A recent report from CNN claims that the state of Florida is likely to move the Republican primary date up as early as January 31, much to the chagrin of party leaders.
Florida House Speaker Dean Cannon said that the nine-member state commission tasked with selecting Florida’s primary date will be meeting today from 11am to noon. Cannon stated, “I expect that they will pick January 31 as Florida’s primary date.”
The decision would violate RNC rules which prohibit states outside of the four “carve-out” states – Iowa, New Hampshire, Nevada, and South Carolina – from holding their primaries before March 6. Such a move would force the traditional early states to hold their primaries in early to mid-January.
Ignoring the rule could also cost the state half of their delegates at the Republican National Convention in Tampa next August. Delegates are the party representatives which ultimately select the nominee at the convention.
RNC Chairman Reince Priebus and other party officials have been trying to persuade Florida governor Rick Scott and top legislative leaders to set the primary date back to February 21 to keep the party’s nominating calendar from disarray.

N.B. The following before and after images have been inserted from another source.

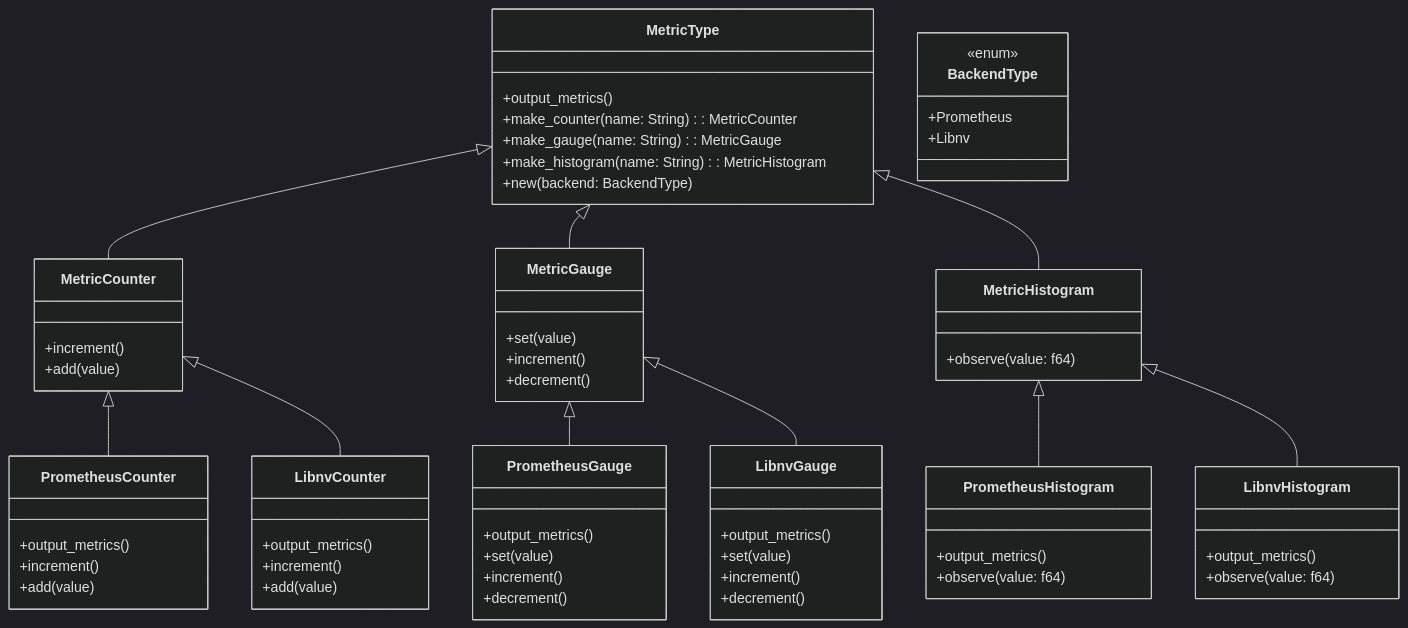
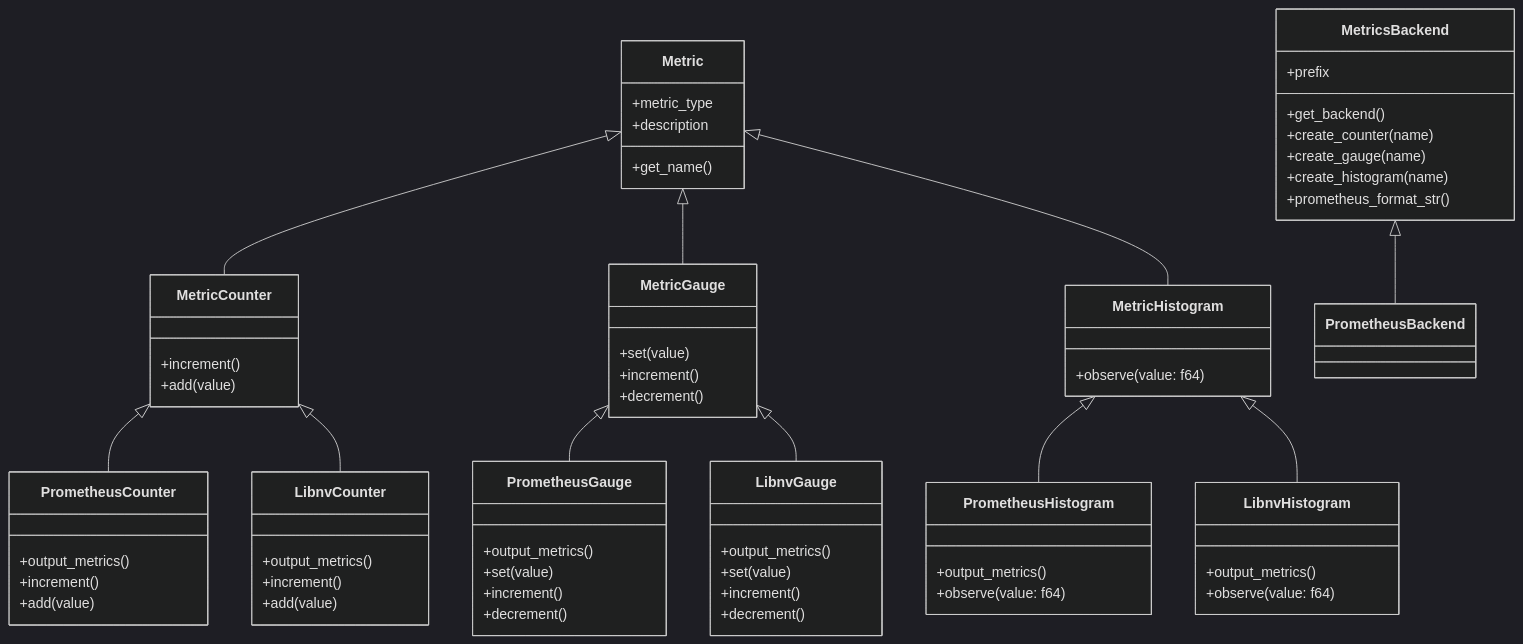
The diagram in deps/NNNN-observability-metrics.md (ai-dynamo/enhancements), drawn with Mermaid (dark theme) before and after one commit. The commit also changed other lines of this file, not shown here.

Commit message:
update Mermaid

````diff
--- a/deps/NNNN-observability-metrics.md
+++ b/deps/NNNN-observability-metrics.md
@@ -100,13 +100,11 @@
 ```mermaid
-classDiagram
+ classDiagram
     direction TB
 
-    class MetricType {
-        +output_metrics()
-        +make_counter(name: String): MetricCounter
-        +make_gauge(name: String): MetricGauge
-        +make_histogram(name: String): MetricHistogram
-        +new(backend: BackendType)
+    class Metric {
+        +get_name()
+        +metric_type
+        +description
     }
 
     class MetricCounter {
@@ -160,15 +158,23 @@
         +observe(value: f64)
     }
 
-    class BackendType {
-        <<enum>>
-        +Prometheus
-        +Libnv
+    class MetricsBackend {
+        +prefix
+        +get_backend()
+        +create_counter(name)
+        +create_gauge(name)
+        +create_histogram(name)
+        +prometheus_format_str()
     }
 
-    MetricType <|-- MetricCounter
-    MetricType <|-- MetricGauge
-    MetricType <|-- MetricHistogram
+    class PrometheusBackend {
+    }
+
+    MetricsBackend <|-- PrometheusBackend
+
+    Metric <|-- MetricCounter
+    Metric <|-- MetricGauge
+    Metric <|-- MetricHistogram
 
     MetricCounter <|-- PrometheusCounter
     MetricGauge <|-- PrometheusGauge
@@ -176,5 +182,5 @@
 
     MetricCounter <|-- LibnvCounter
     MetricGauge <|-- LibnvGauge
-    MetricHistogram <|-- LibnvHistogram
+    MetricHistogram <|-- LibnvHistogram 
 ``` 
````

Members of the commission want Florida to be the fifth state to hold their primary, a coveted position that increases the visibility and significance for the state. The commission is suspicious of a handful of other states that have threatened to hold their primaries before February 21.
Another concern is that if the early states are forced to start their primaries in early January, candidates would be forced to campaign through the holiday season away from home.
South Carolina GOP Chairman Chad Connelly said, “If Florida moves, it would create chaos. The calendar would be so compressed that the states that are trying to [be] more relevant, that I don’t think it would do any good for them.”
The AP reported that is official. The nine-member panel decided to hold the Florida Republican presidential primary on January 31. The final vote was 7-2.
Iowa GOP Chairman Matt Strawn criticized the decision saying, “The arrogance shown by Florida’s elected leadership is disappointing, but not surprising.” He went on to say that the state’s penalty should include refusing to credential or seat any member of Florida’s primary date selection panel.